Dataset entries
[Start of section]
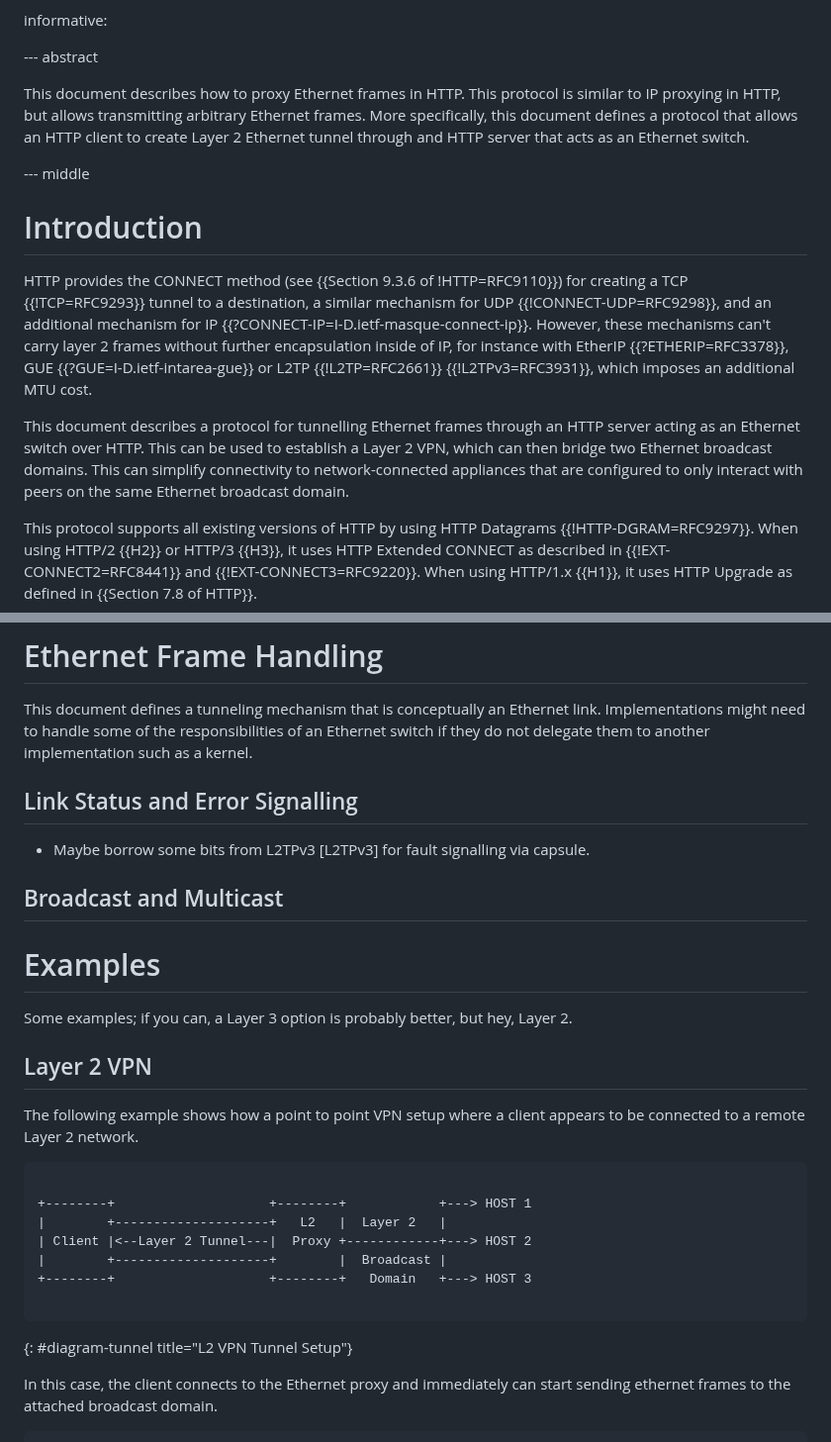
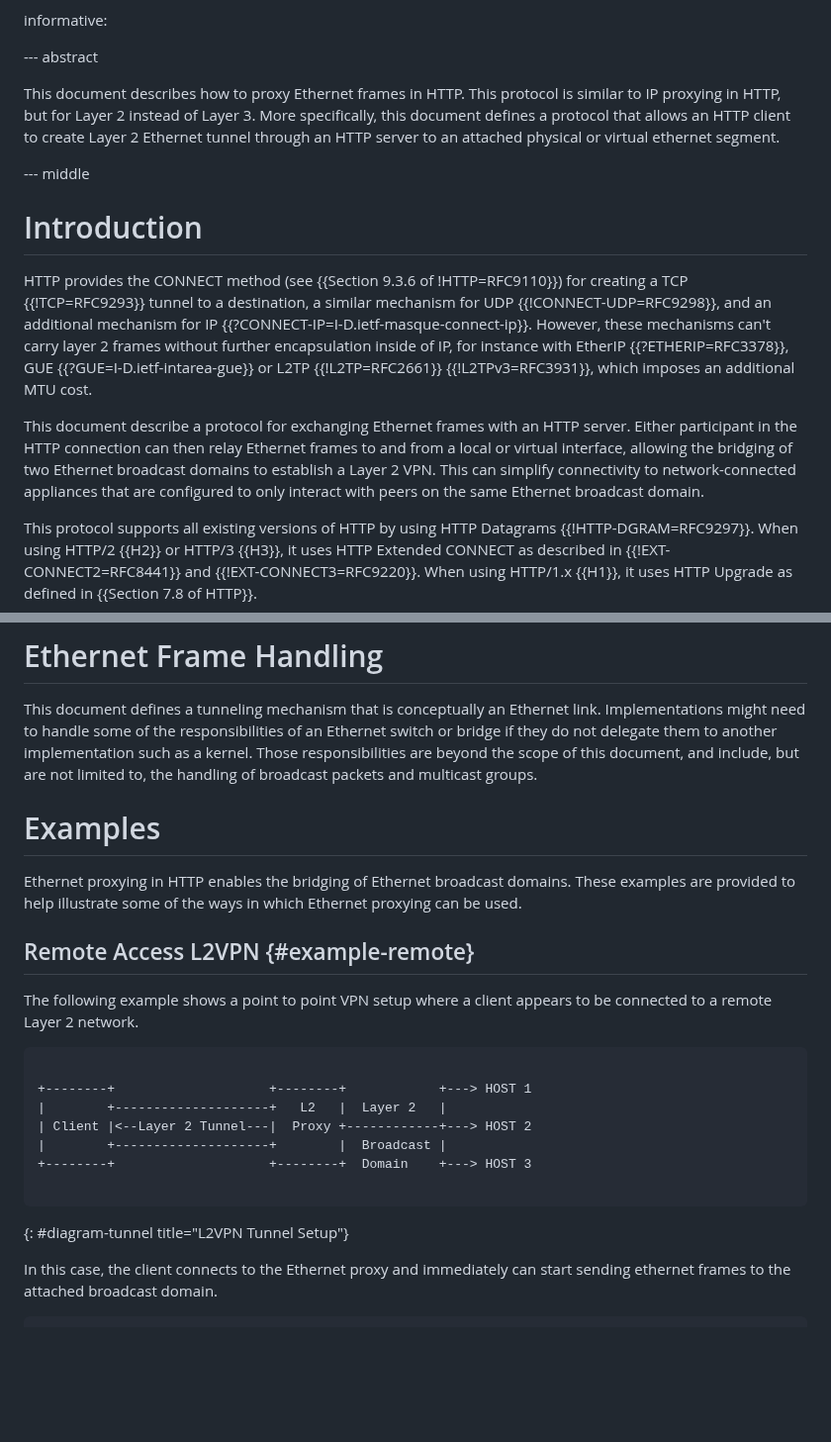
Before and after one commit to ietf-wg-masque/draft-ietf-masque-connect-ethernet, a Markdown page: draft-ietf-masque-connect-ethernet.md, 2 parts joined by grey strips. Shown at 99% size. GitHub-like rendering; blank space fills up the shorter version.

```diff
--- a/draft-ietf-masque-connect-ethernet.md
+++ b/draft-ietf-masque-connect-ethernet.md
@@ -52,11 +52,11 @@ informative:
 
 --- abstract
 
-This document describes how to proxy Ethernet frames in HTTP. This
-protocol is similar to IP proxying in HTTP, but allows transmitting arbitrary
-Ethernet frames. More specifically, this document defines a protocol that
-allows an HTTP client to create Layer 2 Ethernet tunnel through and HTTP server
-that acts as an Ethernet switch.
+This document describes how to proxy Ethernet frames in HTTP. This protocol
+is similar to IP proxying in HTTP, but for Layer 2 instead of Layer 3. More
+specifically, this document defines a protocol that allows an HTTP client to
+create Layer 2 Ethernet tunnel through an HTTP server to an attached
+physical or virtual ethernet segment.
 
 
 --- middle
@@ -71,11 +71,12 @@ carry layer 2 frames without further encapsulation inside of IP, for instance
 with EtherIP {{?ETHERIP=RFC3378}}, GUE {{?GUE=I-D.ietf-intarea-gue}} or L2TP
 {{!L2TP=RFC2661}} {{!L2TPv3=RFC3931}}, which imposes an additional MTU cost.
 
-This document describes a protocol for tunnelling Ethernet frames through an
-HTTP server acting as an Ethernet switch over HTTP. This can be used to
-establish a Layer 2 VPN, which can then bridge two Ethernet broadcast
-domains. This can simplify connectivity to network-connected appliances that are
-configured to only interact with peers on the same Ethernet broadcast domain.
+This document describe a protocol for exchanging Ethernet frames with an HTTP
+server. Either participant in the HTTP connection can then relay Ethernet
+frames to and from a local or virtual interface, allowing the bridging of two
+Ethernet broadcast domains to establish a Layer 2 VPN. This can simplify
+connectivity to network-connected appliances that are configured to only
+interact with peers on the same Ethernet broadcast domain.
 
 This protocol supports all existing versions of HTTP by using HTTP Datagrams
 {{!HTTP-DGRAM=RFC9297}}. When using HTTP/2 {{H2}} or HTTP/3 {{H3}}, it uses
@@ -356,22 +357,20 @@ the Frame check sequence field).
 
 This document defines a tunneling mechanism that is conceptually an Ethernet
 link. Implementations might need to handle some of the responsibilities of an
-Ethernet switch if they do not delegate them to another implementation such as
-a kernel.
-
-## Link Status and Error Signalling
-
- * Maybe borrow some bits from L2TPv3 [L2TPv3] for fault signalling via capsule.
-
-## Broadcast and Multicast
+Ethernet switch or bridge if they do not delegate them to another implementation
+such as a kernel. Those responsibilities are beyond the scope of this document,
+and include, but are not limited to, the handling of broadcast packets and
+multicast groups.
 
 # Examples
 
-Some examples; if you can, a Layer 3 option is probably better, but hey, Layer 2.
+Ethernet proxying in HTTP enables the bridging of Ethernet broadcast domains.
+These examples are provided to help illustrate some of the ways in which Ethernet
+proxying can be used.
 
-## Layer 2 VPN
+## Remote Access L2VPN {#example-remote}
 
-The following example shows how a point to point VPN setup where a client
+The following example shows a point to point VPN setup where a client
 appears to be connected to a remote Layer 2 network.
 
 ~~~ aasvg
@@ -380,10 +379,10 @@ appears to be connected to a remote Layer 2 network.
 |        +--------------------+   L2   |  Layer 2   |
 | Client |<--Layer 2 Tunnel---|  Proxy +------------+---> HOST 2
 |        +--------------------+        |  Broadcast |
-+--------+                    +--------+   Domain   +---> HOST 3
++--------+                    +--------+  Domain    +---> HOST 3
 
 ~~~
-{: #diagram-tunnel title="L2 VPN Tunnel Setup"}
+{: #diagram-tunnel title="L2VPN Tunnel Setup"}
 
 In this case, the client connects to the Ethernet proxy and immediately can
 start sending ethernet frames to the attached broadcast domain.
```
Also changed, not shown: other parts of draft-ietf-masque-connect-ethernet.md (+49 -2 lines).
[End of section]
- Exercise -
For the entries above, state how many lines contain the word "ietf". Provide the number by itself.

- Your response -
5